Write out each record below exactly as it appears, with no pictures.

=== Data to process ===

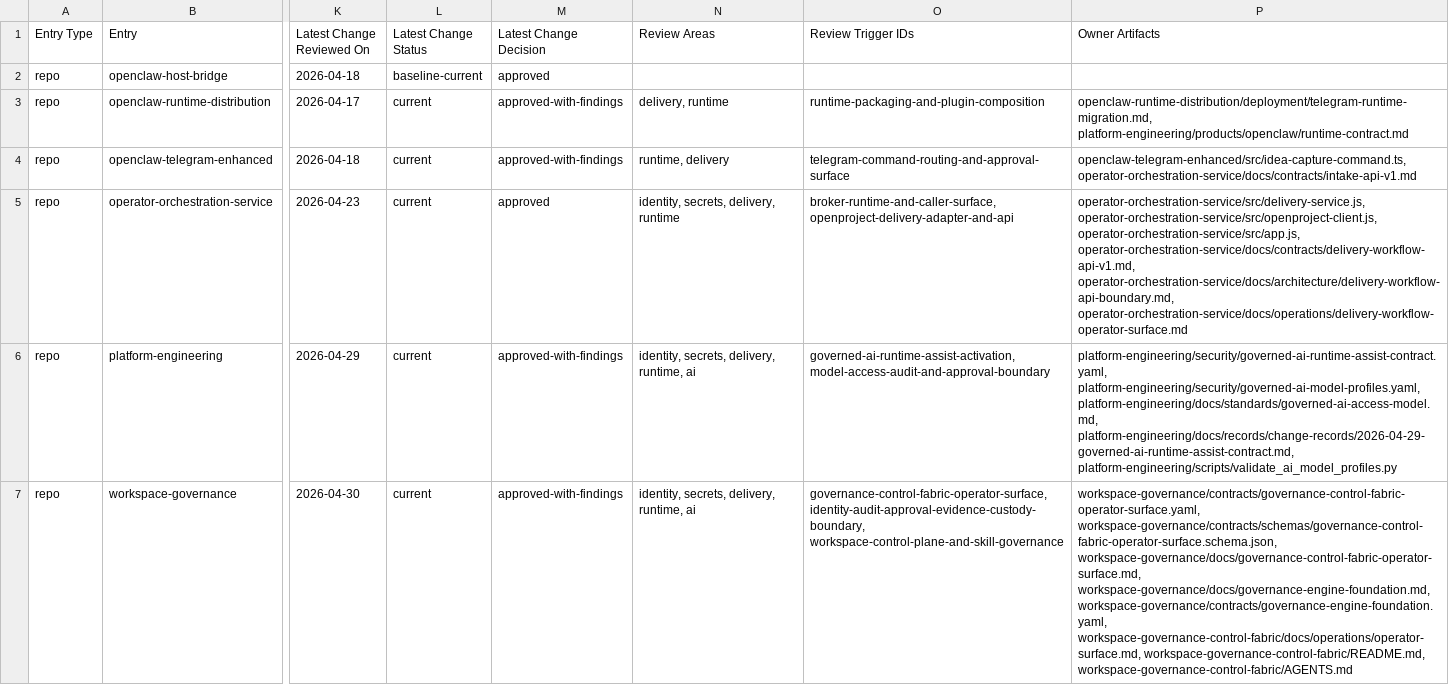
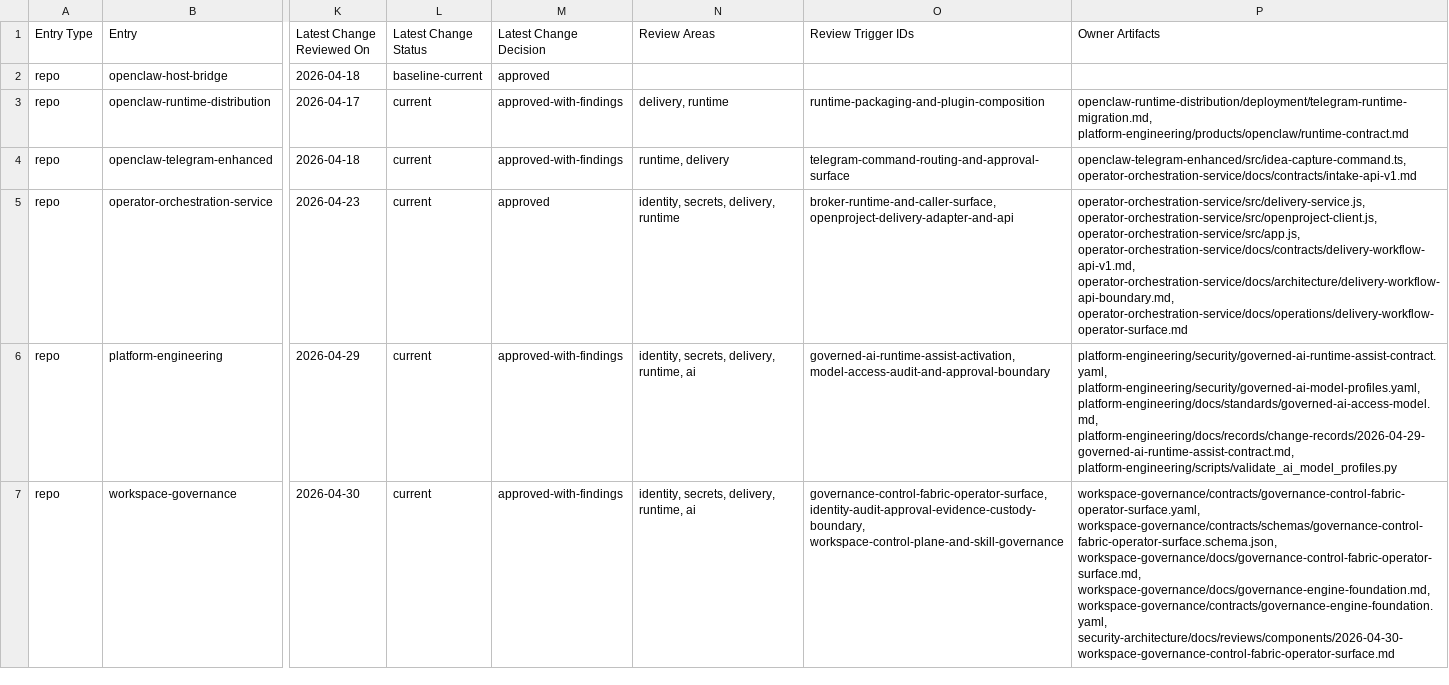
Before and after one commit to mfshaf7/security-architecture, a CSV file: registers/csv/review-inventory.csv, drawn as a sheet; only a part is shown, gaps mark what is left out; the diff covers the shown part only; the diff names each change by its address in the sheet, - before the commit and + after, or states it on an @@ line.

Commit message:
Use CI-visible control fabric review artifacts

```diff
--- a/registers/csv/review-inventory.csv
+++ b/registers/csv/review-inventory.csv
-P7 (Owner Artifacts): …workspace-governance/docs/governance-engine-foundation.md, workspace-governance/contracts/governance-engine-foundation.yaml, workspace-governance-control-fabric/docs/operations/operator-surface.md, workspace-governance-control-fabric/README.md, workspace-governance-control-fabric/AGENTS.md
+P7 (Owner Artifacts): …workspace-governance/docs/governance-engine-foundation.md, workspace-governance/contracts/governance-engine-foundation.yaml, security-architecture/docs/reviews/components/2026-04-30-workspace-governance-control-fabric-operator-surface.md
```
Also changed, not shown: 1 edited cell elsewhere in this file, 1 other file.
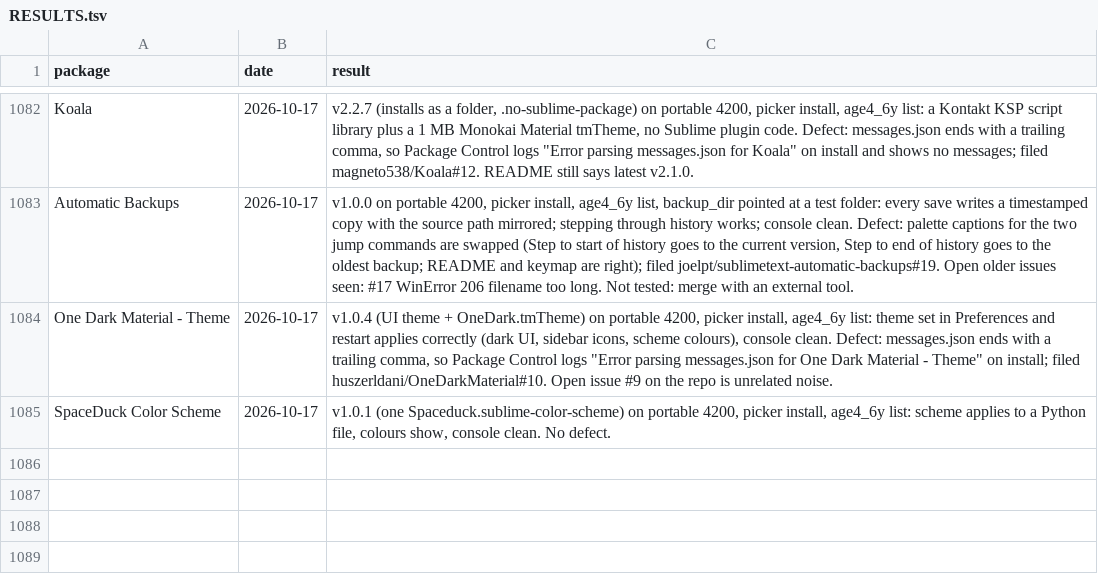
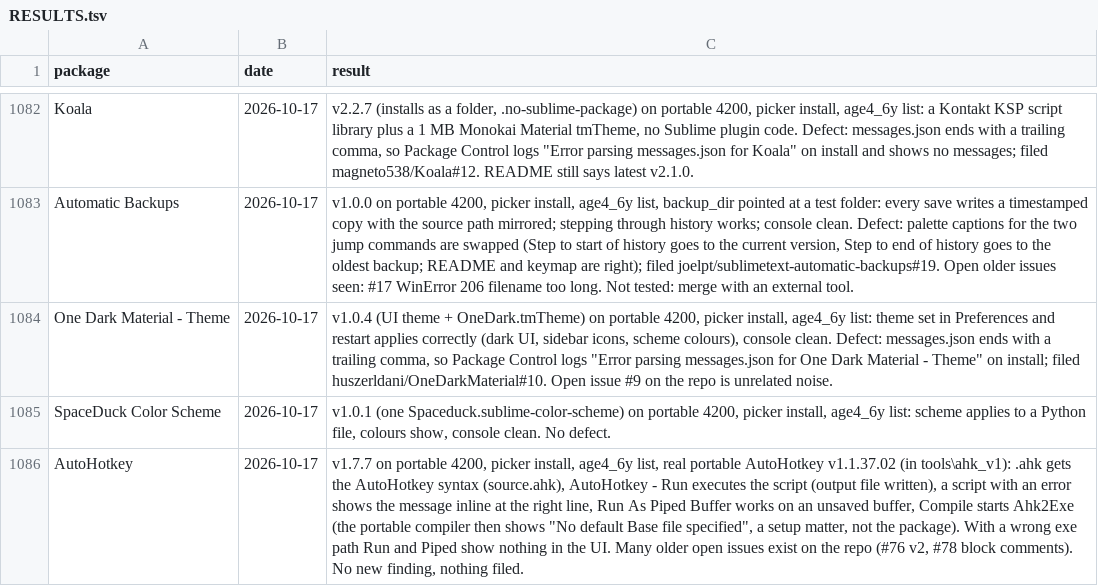
Before and after one commit to dpc00/sublime-package-audit, a TSV file: RESULTS.tsv, drawn as a sheet; only a part is shown, gaps mark what is left out; the diff names each change by its address in the sheet, - before the commit and + after, or states it on an @@ line.

```diff
--- a/RESULTS.tsv
+++ b/RESULTS.tsv
+row 1086: AutoHotkey | 2026-10-17 | v1.7.7 on portable 4200, picker install, age4_6y list, real portable AutoHotkey v1.1.37.02 (in tools\ahk_v1): .ahk gets the AutoHotkey syntax (source.ahk), AutoHotkey - Run executes the script (output file written), a script with an error shows the message inline at the right line, Run As Piped Buffer works on an unsaved buffer, Compile starts Ahk2Exe (the portable compiler then shows "No default Base file specified", a setup matter, not the package). With a wrong exe path Run and Piped show nothing in the UI. Many older open issues exist on the repo (#76 v2, #78 block comments). No new finding, nothing filed.
```
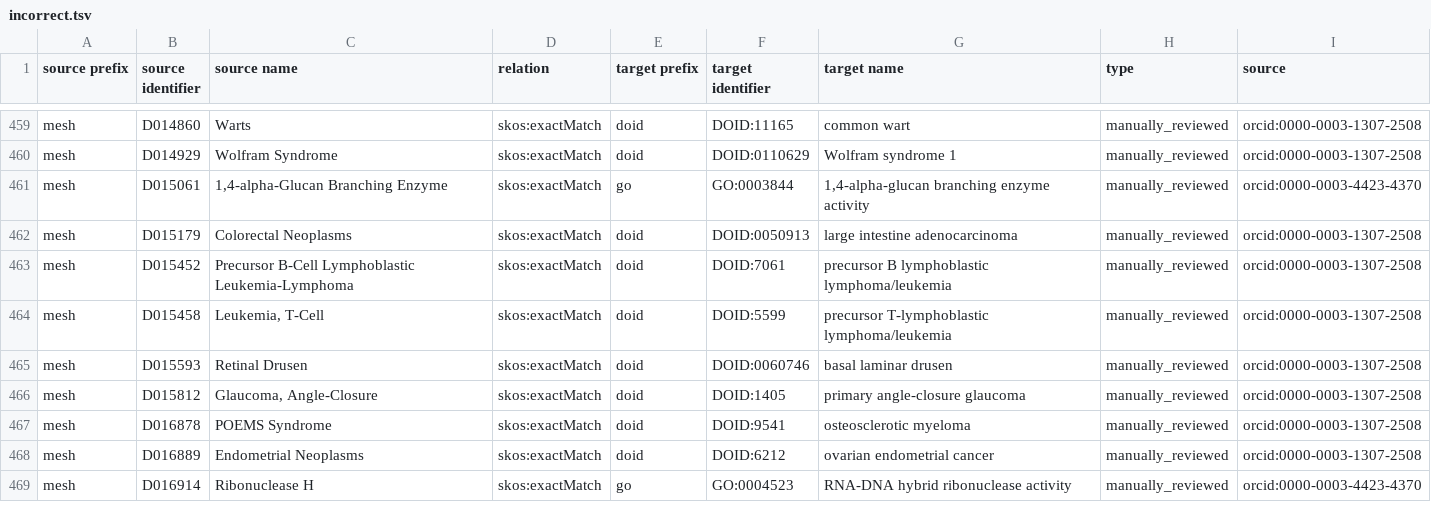
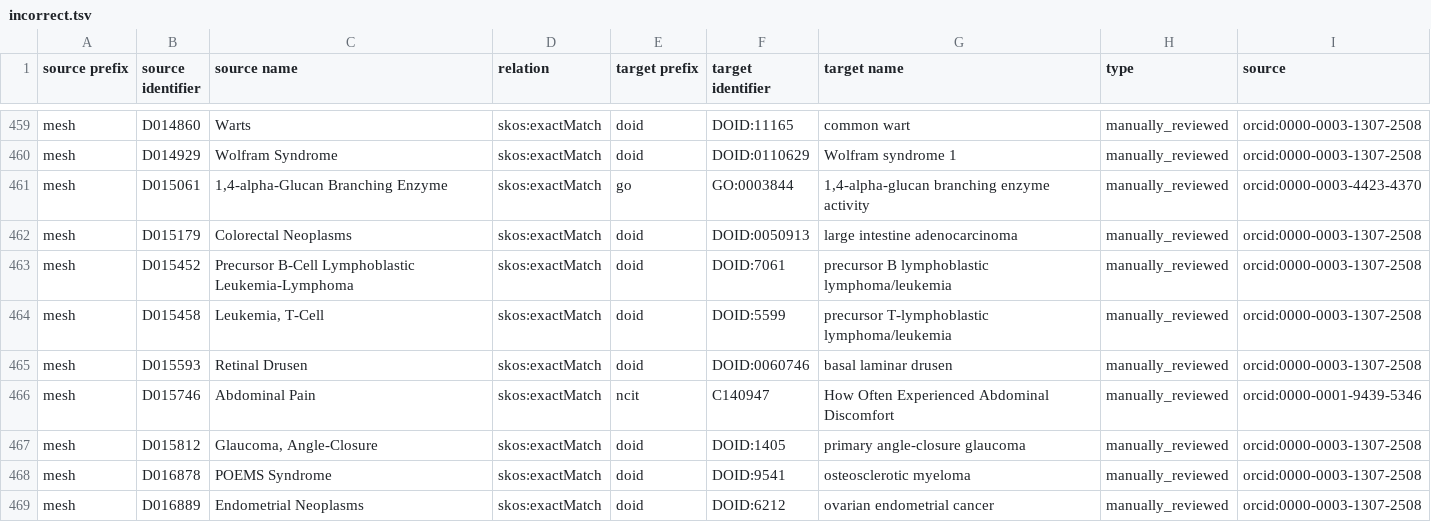
Before and after one commit to biopragmatics/biomappings, a TSV file: src/biomappings/resources/incorrect.tsv, drawn as a sheet; only a part is shown, gaps mark what is left out; the shorter side is filled out with more unchanged rows.

```diff
--- a/src/biomappings/resources/incorrect.tsv
+++ b/src/biomappings/resources/incorrect.tsv
@@ -465,2 +465,3 @@ mesh	D015458	Leukemia, T-Cell	skos:exactMatch	doid	DOID:5599	precursor T-lymphob
 mesh	D015593	Retinal Drusen	skos:exactMatch	doid	DOID:0060746	basal laminar drusen	manually_reviewed	orcid:0000-0003-1307-2508
+mesh	D015746	Abdominal Pain	skos:exactMatch	ncit	C140947	How Often Experienced Abdominal Discomfort	manually_reviewed	orcid:0000-0001-9439-5346
 mesh	D015812	Glaucoma, Angle-Closure	skos:exactMatch	doid	DOID:1405	primary angle-closure glaucoma	manually_reviewed	orcid:0000-0003-1307-2508
```
Also changed, not shown: src/biomappings/resources/mappings.tsv.
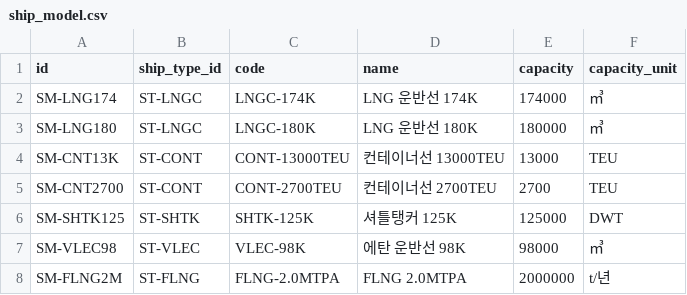
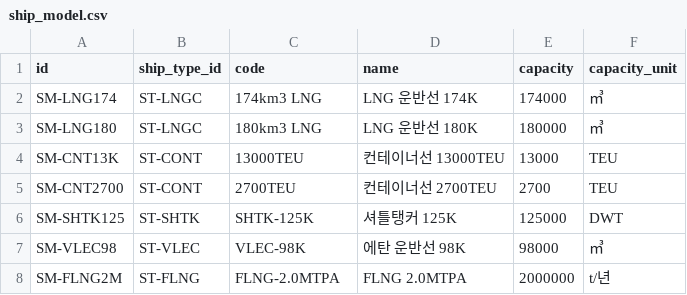
Before and after one commit to kuku5417-wq/meeting_v, a CSV file: data/samples/masters/ship_model.csv, drawn as a sheet.

```diff
--- a/data/samples/masters/ship_model.csv
+++ b/data/samples/masters/ship_model.csv
@@ -1,6 +1,6 @@
 id,ship_type_id,code,name,capacity,capacity_unit
-SM-LNG174,ST-LNGC,LNGC-174K,LNG 운반선 174K,174000,㎥
-SM-LNG180,ST-LNGC,LNGC-180K,LNG 운반선 180K,180000,㎥
-SM-CNT13K,ST-CONT,CONT-13000TEU,컨테이너선 13000TEU,13000,TEU
-SM-CNT2700,ST-CONT,CONT-2700TEU,컨테이너선 2700TEU,2700,TEU
+SM-LNG174,ST-LNGC,174km3 LNG,LNG 운반선 174K,174000,㎥
+SM-LNG180,ST-LNGC,180km3 LNG,LNG 운반선 180K,180000,㎥
+SM-CNT13K,ST-CONT,13000TEU,컨테이너선 13000TEU,13000,TEU
+SM-CNT2700,ST-CONT,2700TEU,컨테이너선 2700TEU,2700,TEU
 SM-SHTK125,ST-SHTK,SHTK-125K,셔틀탱커 125K,125000,DWT
```
Also changed, not shown: 3 other files.
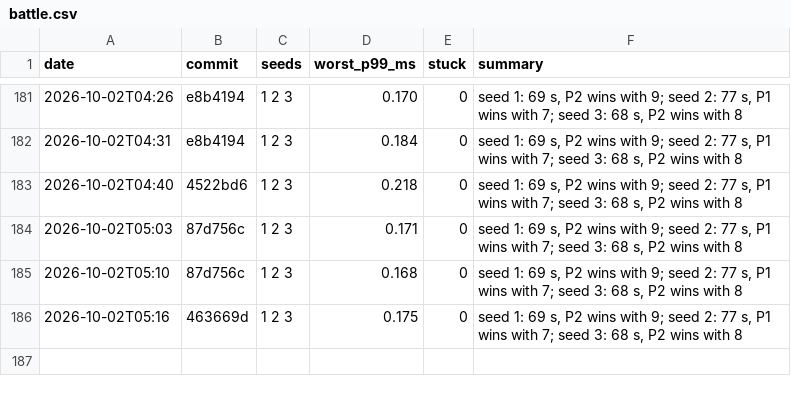
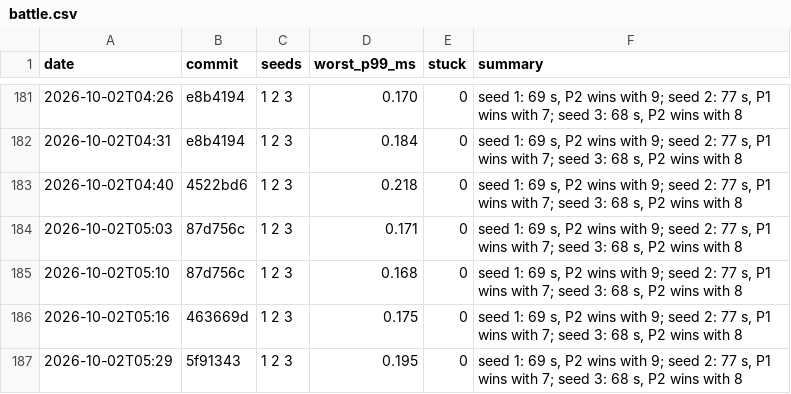
Before and after one commit to DigiMonk73/Empires, a CSV file: docs/metrics/battle.csv, drawn as a sheet; only a part is shown, gaps mark what is left out; the diff names each change by its address in the sheet, - before the commit and + after, or states it on an @@ line.

```diff
--- a/docs/metrics/battle.csv
+++ b/docs/metrics/battle.csv
+row 187: 2026-10-02T05:29 | 5f91343 | 1 2 3 | 0.195 | 0 | seed 1: 69 s, P2 wins with 9; seed 2: 77 s, P1 wins with 7; seed 3: 68 s, P2 wins with 8
```
Also changed, not shown: docs/metrics/ai.csv, docs/metrics/econ.csv, 6 other files.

===

[Problem solution]
Before and after one commit to mfshaf7/security-architecture, a CSV file: registers/csv/review-inventory.csv, drawn as a sheet; only a part is shown, gaps mark what is left out; the diff covers the shown part only; the diff names each change by its address in the sheet, - before the commit and + after, or states it on an @@ line.

Commit message:
Use CI-visible control fabric review artifacts

```diff
--- a/registers/csv/review-inventory.csv
+++ b/registers/csv/review-inventory.csv
-P7 (Owner Artifacts): …workspace-governance/docs/governance-engine-foundation.md, workspace-governance/contracts/governance-engine-foundation.yaml, workspace-governance-control-fabric/docs/operations/operator-surface.md, workspace-governance-control-fabric/README.md, workspace-governance-control-fabric/AGENTS.md
+P7 (Owner Artifacts): …workspace-governance/docs/governance-engine-foundation.md, workspace-governance/contracts/governance-engine-foundation.yaml, security-architecture/docs/reviews/components/2026-04-30-workspace-governance-control-fabric-operator-surface.md
```
Also changed, not shown: 1 edited cell elsewhere in this file, 1 other file.
Before and after one commit to dpc00/sublime-package-audit, a TSV file: RESULTS.tsv, drawn as a sheet; only a part is shown, gaps mark what is left out; the diff names each change by its address in the sheet, - before the commit and + after, or states it on an @@ line.

```diff
--- a/RESULTS.tsv
+++ b/RESULTS.tsv
+row 1086: AutoHotkey | 2026-10-17 | v1.7.7 on portable 4200, picker install, age4_6y list, real portable AutoHotkey v1.1.37.02 (in tools\ahk_v1): .ahk gets the AutoHotkey syntax (source.ahk), AutoHotkey - Run executes the script (output file written), a script with an error shows the message inline at the right line, Run As Piped Buffer works on an unsaved buffer, Compile starts Ahk2Exe (the portable compiler then shows "No default Base file specified", a setup matter, not the package). With a wrong exe path Run and Piped show nothing in the UI. Many older open issues exist on the repo (#76 v2, #78 block comments). No new finding, nothing filed.
```
Before and after one commit to biopragmatics/biomappings, a TSV file: src/biomappings/resources/incorrect.tsv, drawn as a sheet; only a part is shown, gaps mark what is left out; the shorter side is filled out with more unchanged rows.

```diff
--- a/src/biomappings/resources/incorrect.tsv
+++ b/src/biomappings/resources/incorrect.tsv
@@ -465,2 +465,3 @@ mesh	D015458	Leukemia, T-Cell	skos:exactMatch	doid	DOID:5599	precursor T-lymphob
 mesh	D015593	Retinal Drusen	skos:exactMatch	doid	DOID:0060746	basal laminar drusen	manually_reviewed	orcid:0000-0003-1307-2508
+mesh	D015746	Abdominal Pain	skos:exactMatch	ncit	C140947	How Often Experienced Abdominal Discomfort	manually_reviewed	orcid:0000-0001-9439-5346
 mesh	D015812	Glaucoma, Angle-Closure	skos:exactMatch	doid	DOID:1405	primary angle-closure glaucoma	manually_reviewed	orcid:0000-0003-1307-2508
```
Also changed, not shown: src/biomappings/resources/mappings.tsv.
Before and after one commit to kuku5417-wq/meeting_v, a CSV file: data/samples/masters/ship_model.csv, drawn as a sheet.

```diff
--- a/data/samples/masters/ship_model.csv
+++ b/data/samples/masters/ship_model.csv
@@ -1,6 +1,6 @@
 id,ship_type_id,code,name,capacity,capacity_unit
-SM-LNG174,ST-LNGC,LNGC-174K,LNG 운반선 174K,174000,㎥
-SM-LNG180,ST-LNGC,LNGC-180K,LNG 운반선 180K,180000,㎥
-SM-CNT13K,ST-CONT,CONT-13000TEU,컨테이너선 13000TEU,13000,TEU
-SM-CNT2700,ST-CONT,CONT-2700TEU,컨테이너선 2700TEU,2700,TEU
+SM-LNG174,ST-LNGC,174km3 LNG,LNG 운반선 174K,174000,㎥
+SM-LNG180,ST-LNGC,180km3 LNG,LNG 운반선 180K,180000,㎥
+SM-CNT13K,ST-CONT,13000TEU,컨테이너선 13000TEU,13000,TEU
+SM-CNT2700,ST-CONT,2700TEU,컨테이너선 2700TEU,2700,TEU
 SM-SHTK125,ST-SHTK,SHTK-125K,셔틀탱커 125K,125000,DWT
```
Also changed, not shown: 3 other files.
Before and after one commit to DigiMonk73/Empires, a CSV file: docs/metrics/battle.csv, drawn as a sheet; only a part is shown, gaps mark what is left out; the diff names each change by its address in the sheet, - before the commit and + after, or states it on an @@ line.

```diff
--- a/docs/metrics/battle.csv
+++ b/docs/metrics/battle.csv
+row 187: 2026-10-02T05:29 | 5f91343 | 1 2 3 | 0.195 | 0 | seed 1: 69 s, P2 wins with 9; seed 2: 77 s, P1 wins with 7; seed 3: 68 s, P2 wins with 8
```
Also changed, not shown: docs/metrics/ai.csv, docs/metrics/econ.csv, 6 other files.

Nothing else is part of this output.